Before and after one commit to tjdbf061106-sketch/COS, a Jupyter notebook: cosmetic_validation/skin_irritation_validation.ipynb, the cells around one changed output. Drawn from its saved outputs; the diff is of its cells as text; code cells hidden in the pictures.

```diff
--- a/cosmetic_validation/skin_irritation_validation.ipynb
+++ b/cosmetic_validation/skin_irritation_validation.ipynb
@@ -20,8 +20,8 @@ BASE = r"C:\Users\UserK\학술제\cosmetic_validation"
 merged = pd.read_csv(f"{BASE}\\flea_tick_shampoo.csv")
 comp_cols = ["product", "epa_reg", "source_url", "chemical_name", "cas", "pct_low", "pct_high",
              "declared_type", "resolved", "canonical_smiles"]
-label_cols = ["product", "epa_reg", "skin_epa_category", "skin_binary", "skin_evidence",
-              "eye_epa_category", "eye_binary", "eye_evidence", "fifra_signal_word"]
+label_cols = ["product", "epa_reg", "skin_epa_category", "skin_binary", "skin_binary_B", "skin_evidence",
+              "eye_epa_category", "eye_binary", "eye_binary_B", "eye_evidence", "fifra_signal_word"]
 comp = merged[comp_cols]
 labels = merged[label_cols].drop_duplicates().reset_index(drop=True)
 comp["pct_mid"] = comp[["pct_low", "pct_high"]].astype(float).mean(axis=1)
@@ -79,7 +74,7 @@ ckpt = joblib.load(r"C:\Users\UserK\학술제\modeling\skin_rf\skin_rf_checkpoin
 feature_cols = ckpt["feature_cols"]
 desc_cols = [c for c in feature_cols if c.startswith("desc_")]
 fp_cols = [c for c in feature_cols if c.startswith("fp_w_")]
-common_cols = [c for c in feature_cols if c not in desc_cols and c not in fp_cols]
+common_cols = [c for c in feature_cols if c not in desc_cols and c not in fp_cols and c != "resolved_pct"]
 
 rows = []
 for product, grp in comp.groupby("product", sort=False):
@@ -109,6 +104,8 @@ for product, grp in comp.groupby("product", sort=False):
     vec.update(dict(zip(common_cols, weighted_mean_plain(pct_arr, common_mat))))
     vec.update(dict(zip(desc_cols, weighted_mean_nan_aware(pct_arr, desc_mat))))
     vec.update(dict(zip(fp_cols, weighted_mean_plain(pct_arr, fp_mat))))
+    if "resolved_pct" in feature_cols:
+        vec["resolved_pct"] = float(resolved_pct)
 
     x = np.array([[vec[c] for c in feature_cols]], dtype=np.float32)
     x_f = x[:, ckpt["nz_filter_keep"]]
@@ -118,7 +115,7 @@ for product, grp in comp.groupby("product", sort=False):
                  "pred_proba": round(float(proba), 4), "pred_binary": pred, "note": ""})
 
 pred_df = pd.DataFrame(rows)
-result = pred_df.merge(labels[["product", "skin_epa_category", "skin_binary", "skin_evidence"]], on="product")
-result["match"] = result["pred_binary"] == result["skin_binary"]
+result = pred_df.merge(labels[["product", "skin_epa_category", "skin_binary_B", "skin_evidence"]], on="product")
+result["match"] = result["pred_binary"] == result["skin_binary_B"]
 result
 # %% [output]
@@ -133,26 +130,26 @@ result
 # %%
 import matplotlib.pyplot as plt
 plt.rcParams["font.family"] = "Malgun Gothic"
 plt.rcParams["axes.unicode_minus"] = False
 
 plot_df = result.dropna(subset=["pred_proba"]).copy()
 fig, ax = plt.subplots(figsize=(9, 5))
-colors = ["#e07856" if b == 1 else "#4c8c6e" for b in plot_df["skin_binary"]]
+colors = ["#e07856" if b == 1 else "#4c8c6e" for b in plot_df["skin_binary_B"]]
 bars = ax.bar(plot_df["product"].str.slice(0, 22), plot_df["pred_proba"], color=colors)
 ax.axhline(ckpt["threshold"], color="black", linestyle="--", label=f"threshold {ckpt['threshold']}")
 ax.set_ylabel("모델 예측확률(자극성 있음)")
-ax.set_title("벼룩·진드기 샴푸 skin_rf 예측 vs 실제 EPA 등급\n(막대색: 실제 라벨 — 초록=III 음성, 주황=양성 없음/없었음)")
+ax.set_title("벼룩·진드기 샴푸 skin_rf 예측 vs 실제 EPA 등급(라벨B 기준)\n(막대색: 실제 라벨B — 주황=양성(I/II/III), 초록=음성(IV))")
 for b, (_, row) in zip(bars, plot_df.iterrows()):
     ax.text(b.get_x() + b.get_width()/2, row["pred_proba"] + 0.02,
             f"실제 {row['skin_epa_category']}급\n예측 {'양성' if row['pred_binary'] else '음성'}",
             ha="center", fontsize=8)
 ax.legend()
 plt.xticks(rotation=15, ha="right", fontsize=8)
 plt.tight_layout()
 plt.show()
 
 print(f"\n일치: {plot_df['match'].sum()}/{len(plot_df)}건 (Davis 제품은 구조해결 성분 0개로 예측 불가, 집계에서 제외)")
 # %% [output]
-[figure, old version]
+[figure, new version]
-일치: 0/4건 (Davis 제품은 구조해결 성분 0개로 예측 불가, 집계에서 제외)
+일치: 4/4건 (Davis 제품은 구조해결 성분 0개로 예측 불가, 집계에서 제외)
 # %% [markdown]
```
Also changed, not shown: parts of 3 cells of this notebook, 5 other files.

*Exercise details*
Wherever "notebook" occurs in the records above, copy the line it sits in.

*Exercise response*
Before and after one commit to tjdbf061106-sketch/COS, a Jupyter notebook: cosmetic_validation/skin_irritation_validation.ipynb, the cells around one changed output. Drawn from its saved outputs; the diff is of its cells as text; code cells hidden in the pictures.
Also changed, not shown: parts of 3 cells of this notebook, 5 other files.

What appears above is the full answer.